A second-grade teacher in Phoenix, Ariz. who went viral after she decided to reveal her salary on Facebook was shocked when a complete stranger from New York City stepped forward to “adopt” her classroom, buying crucial supplies for students throughout the school year — then doing the same for four more classrooms.
Elisabeth Milich made headlines in March 2018 when she posted her pay stub from her teaching job at Whispering Wind Academy in reaction to Gov. Doug Ducey’s public claim that teachers’ salaries in Arizona had gone up 4.4 percent and had reached an average of $48,000 per year, according to CBS News. But Milich’s annual salary totaled $35,621 — and that was after receiving a raise of just $131.
At the time, thousands of teachers were marching at the Arizona state capitol in the #RedforEd movement, rallying for a 20 percent increase in salaries and better funding for classroom resources, according to Good Morning America. Milich said that despite her low salary at Whispering Wind — a Title 1 school that relies on federal funds — she often had to dip into her own pocket to provide supplies to her low-income students.
“It’s hard to make a decision to spend money on your home, your own kids or spend money on your school kids that desperately need the help,” the mom of three told Good Morning America. “I feel fortunate and blessed that I’m not a single mom. I have my husband’s income where I can buy [lunch] for kids that don’t have lunch for field trips but as for fun stuff, I can’t buy a set of 20 paints.”
Many across the country sympathized with Milich’s plight, but perhaps none were moved more than a New York City businessman named Ben Adam, who also happened to have the resources to help. Adam reached out to Milich on Facebook to let her know he wanted to help buy supplies for her classroom.
“I’m thinking, ‘This is crazy. This is a total stranger from New York,'” Milich told Good Morning America. “When school started, I started getting Amazon packages. I thought it was a one-time thing.”

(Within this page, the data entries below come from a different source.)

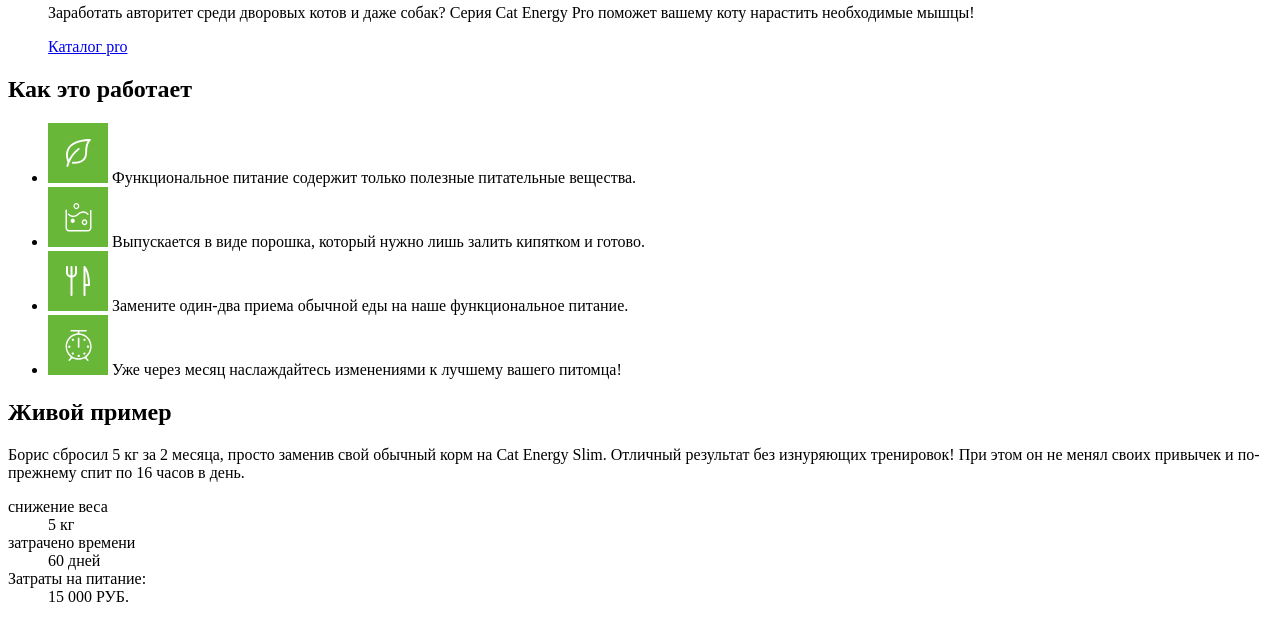
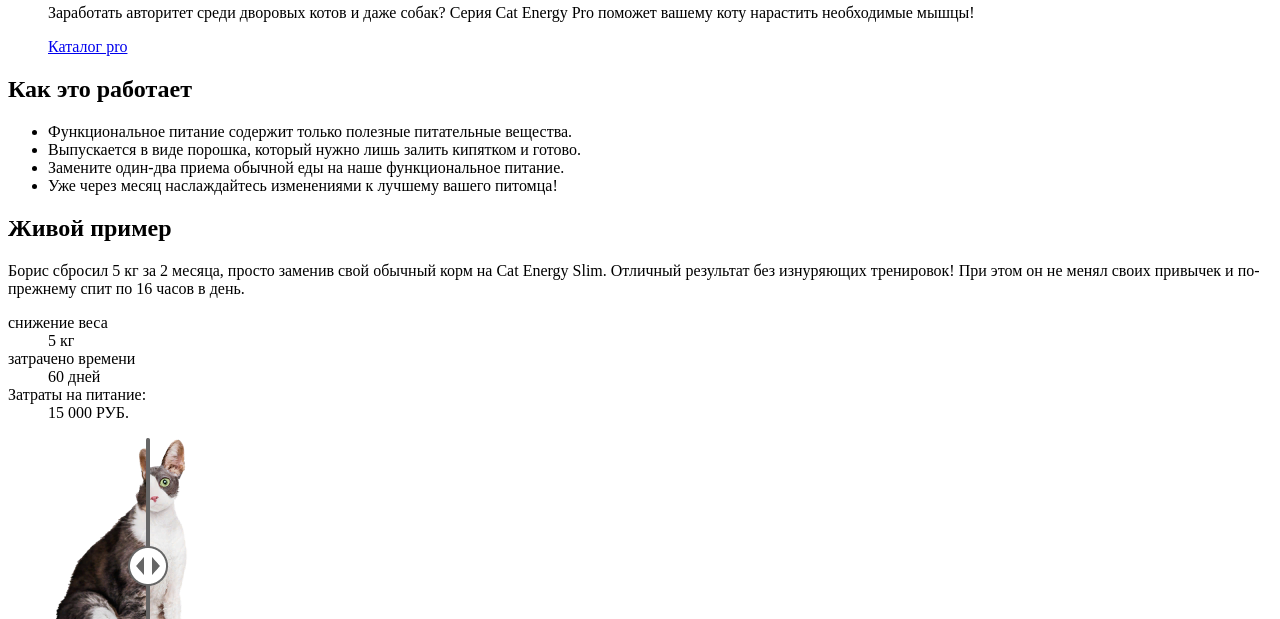
Before and after one commit to htmlacademy-adaptive/2021361-cat-energy-29, a website: page source/index.html in a window 1280 px wide. Shown: the part 780-1399 px from the top of the page. Drawn offline with Linux system fonts and the light colour scheme.

Commit message:
Подключит временные стили

```diff
--- a/source/index.html
+++ b/source/index.html
@@ -2,40 +2,9 @@
 <html lang="ru">
   <head>
     <meta charset="utf-8" />
+    <meta name="viewport" content="width=device-width, initial-scale=1" />
     <title>HTML Academy: Кэт энерджи</title>
-    <style>
-      .nutrition-concept__point {
-        display: inline-block;
-        width: 60px;
-        height: 60px;
-        background-color: #68b738;
-      }
-
-      .nutrition-concept__point::after {
-        content: "";
-        display: block;
-        width: 60px;
-        height: 60px;
-        background-repeat: no-repeat;
-        background-position: center;
-      }
-
-      .nutrition-concept__point--natural::after {
-        background-image: url("./img/icon-leaf.svg");
-      }
-
-      .nutrition-concept__point--powdered::after {
-        background-image: url("./img/icon-cap.svg");
-      }
-
-      .nutrition-concept__point--substituted::after {
-        background-image: url("./img/icon-eat.svg");
-      }
-
-      .nutrition-concept__point--fast::after {
-        background-image: url("./img/icon-clock.svg");
-      }
-    </style>
+    <link rel="stylesheet" href="./css/default.css" />
   </head>
   <body>
     <div class="page-wrapper">
```
Also changed, not shown: source/catalog.html (+2 -0 lines), source/form.html (+2 -0 lines).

But it wasn’t. Adam continued to deliver supplies like colored paper, books, paints, paintbrushes and snacks to Milich’s class throughout the year. Then he asked if he could help out more by “adopting” more classrooms at Whispering Wind. He went on to help five different classes at the school.
“I’m sensitive to the people that get the short end of the stick and without complaining,” Adam, a dad of three and owner of a real estate company, told Good Morning America. “Teachers work very hard and don’t get much in return.”
But Adam’s generosity didn’t stop there. Last month he launched Classroom Giving, an online organization that helps facilitate outside donations to underfunded schools. Instead of crowdsourcing funds, the site allows donors to choose items from teachers’ wishlists to send to needy schools.
“Teachers and their classrooms need supplies on an ongoing basis,” the site says, “regardless of school projects and curriculum or the generosity of relatives and friends.”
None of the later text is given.